All Saints Church,
Ainslie 19 February
Reviewed by Len Power
As well as celebrating composer, Fryderyk Chopin’s, birthday, the Friends of Chopin were celebrating their return after three years of hibernation due to Covid. Their program of works by Mozart and, of course, Chopin included a new work commissioned three years ago from pianist, Penelope Thwaites. There were three high calibre performers, including Thwaites herself, Kirsten Williams, violin, and Patrick Suthers, cello. It really was a celebration to the power of ”3”.
Kirsten Williams (piano), Penelope Thwaites (piano) and Patrick Suthers (cello)
Penelope Thwaites then played Chopin’s Ballade No. 2 in F Major. Composed in 1839, the quiet opening passages led into a dramatic section full of emotion and then subsided into a delicate and sensitive ending. Thwaites played it superbly.
Elements of this ballade and music from the ballet “Les Sylphides” inspired Thwaites’ writing of the commissioned work “Mazurka: Au Tombeau de Chopin”. Her skilful composing produced a highly satisfying work that started quietly with the cello and led into a dramatic passionate dance full of emotion. It ended as quietly as it had begun. This memorable work proved to be the highlight of the concert.
The final work presented was Chopin’s Piano Trio In G minor. Published in 1829, it was the first time Chopin included a violin in his work. It starts dramatically and has a beautiful third movement full of emotion leading to an ending full of brightness. Played very well by the trio, it was the perfect end to a fine concert.
Photos by Peter Hislop
This review was first published by Canberra CityNews digital edition on 20 February.

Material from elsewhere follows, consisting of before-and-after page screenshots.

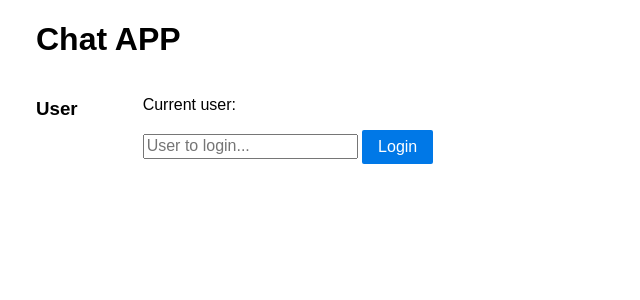
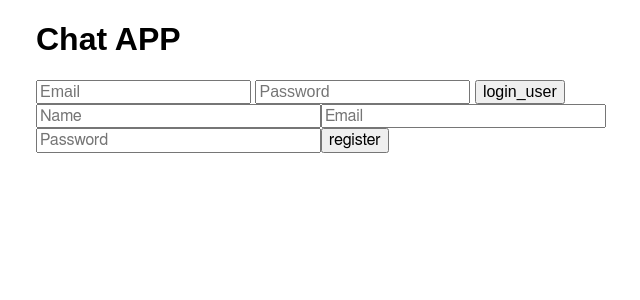
Before and after one commit to debayashi/jobsity, a Flask app: page / in a window 1280 px wide. Shown: the top 300 px of the page, without its empty margins (284-924 px from the left). Run offline with Flask 2, Linux system fonts and the light colour scheme; some libraries are stand-ins or nearby versions.

Commit message:
user authentication

```diff
--- a/server/__main__.py
+++ b/server/__main__.py
@@ -1,6 +1,6 @@
-from server import app
+from server.app import run_server
 from server.util.bot_msg_consumer import BotConsumerThread
 
 if __name__ == '__main__':
     BotConsumerThread(name='BotConsumerThread').start()
-    app.run_server()
+    run_server()
--- a/server/app.py
+++ b/server/app.py
@@ -7,7 +7,10 @@ from flask_login import (
     LoginManager, UserMixin, current_user, login_user, logout_user
 )
 from flask_session import Session
+from server.users.routes import users
+from server.chat.routes import chat
 from server.service.chat_history import ChatHistory
+from flask_bcrypt import Bcrypt
 
 
 async_mode = 'gevent'
@@ -18,12 +21,17 @@ elif async_mode == 'gevent':
     from gevent import monkey
     monkey.patch_all()
 
+
 app = Flask(__name__)
 app.config['SECRET_KEY'] = 'secret!'
 app.config['SESSION_TYPE'] = 'filesystem'
+app.register_blueprint(chat)
+app.register_blueprint(users)
 login = LoginManager(app)
 Session(app)
-socket_ = SocketIO(app, async_mode='threading')
+bcrypt = Bcrypt()
+bcrypt.init_app(app)
+socket_ = SocketIO(app, async_mode='gevent')
 
 
 class User(UserMixin, object):
@@ -34,16 +42,6 @@ class User(UserMixin, object):
 @login.user_loader
 def load_user(id):
     return User(id)
-
-
-@app.route('/')
-def index():
-    return render_template('index.html', async_mode=socket_.async_mode)
-
-
-@app.route('/chat')
-def chat():
-    return render_template('chat.html', async_mode=socket_.async_mode)
 
 
 @socket_.on('my_event', namespace='/test')
@@ -57,8 +55,8 @@ def test_message(message):
 def test_broadcast_message(message):
     session['receive_count'] = session.get('receive_count', 0) + 1
 
-    # chat_svc = ChatHistory()
-    # chat_svc.save_message(message['data'])
+    chat_svc = ChatHistory()
+    chat_svc.save_message(message['data'], current_user.id, '/test')
 
     emit('my_response',
          {'data': message['data'], 'user': current_user.id},
--- /dev/null
+++ b/server/exceptions.py
@@ -0,0 +1,2 @@
+class UserNotFound(Exception):
+    pass
--- a/server/templates/index.html
+++ b/server/templates/index.html
@@ -31,14 +31,19 @@
             <h1>Chat APP</h1>
                 <div id="socketio">
                     <div class="pure-g">
-                        <div class="pure-u-1-6"><h3>User</h3></div>
                         <div class="pure-u-5-6">
-                            <p>Current user: <b><span id="socketio-user"></span></b></p>
-                            <p>
-                                <input type=text id='socketio-user-set' placeholder="User to login...">
-                                <button class="pure-button pure-button-primary" id="login-socketio">Login</button>
-                            </p>
+                            <form id="login" method="POST" action='/login'>
+                                <input type="text" name="email" id="email" placeholder="Email">
+                                <input type="text" name="password" id="password" placeholder="Password">
+                                <input type="submit" value="login_user">
+                            </form>
                         </div>
+                            <form id="register" method="POST" action='/register'>
+                                <input type="text" name="name" id="name" placeholder="Name">
+                                <input type="text" name="email" id="email" placeholder="Email">
+                                <input type="text" name="password" id="password" placeholder="Password">
+                                <input type="submit" value="register">
+                            </form>
                     </div>
                 </div>
             </div>
--- /dev/null
+++ b/server/users/routes.py
@@ -0,0 +1,34 @@
+from flask import render_template, Blueprint, request, url_for
+from server.service.users import Users
+from server.exceptions import UserNotFound
+from server.service.chat_history import ChatHistory
+
+users = Blueprint('/', __name__)
+
+
+@users.route('/')
+def index():
+    return render_template('index.html')
+
+
+@users.route('/register', methods=['POST'])
+def register_new_user():
+    users = Users()
+    users.register_user(
+        request.form.get('name'),
+        request.form.get('password'),
+        request.form.get('email')
+    )
+    return render_template('index.html')
+
+
+@users.route('/login', methods=['POST'])
+def login_user():
+    users = Users()
+    if users.authenticate_user(
+        request.form.get('email'),
+        request.form.get('password')
+    ):
+        chat_history = ChatHistory()
+        old_messages = chat_history.get_room_messages()
+        return render_template('chat.html', messages=old_messages)
--- a/server/util/mongodb.py
+++ b/server/util/mongodb.py
@@ -2,8 +2,6 @@ from pymongo import MongoClient, errors
 from bson.objectid import ObjectId
 from os import environ as env
 import logging
-
-
 
 
 class Mongodb:
--- a/server/util/mq.py
+++ b/server/util/mq.py
@@ -58,14 +58,11 @@ class Mq:
         self.conn.close()
 
     def post_bot_message(self, message):
-        print('entrou aqui')
         socket_.emit(
             'my_response',
             {'data': message['msg'], 'user': 'chat_bot'},
             namespace='/test'
         )
-        print('=================================')
-        print(message)
 
     def _consume_bot_message(self, channel, method, properties, body):
         try:
```
Also changed, not shown: server/chat/routes.py (added, +12 -0 lines), server/service/chat_history.py (+10 -4 lines), server/service/users.py (added, +26 -0 lines), server/templates/chat.html (+8 -11 lines), server/chat/__init__.py (added), server/users/__init__.py (added).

Len Power's reviews are also broadcast on Artsound FM 92.7 in the ‘Arts Cafe’ and ‘Arts About’ programs and published in his blog 'Just Power Writing' at https://justpowerwriting.blogspot.com/.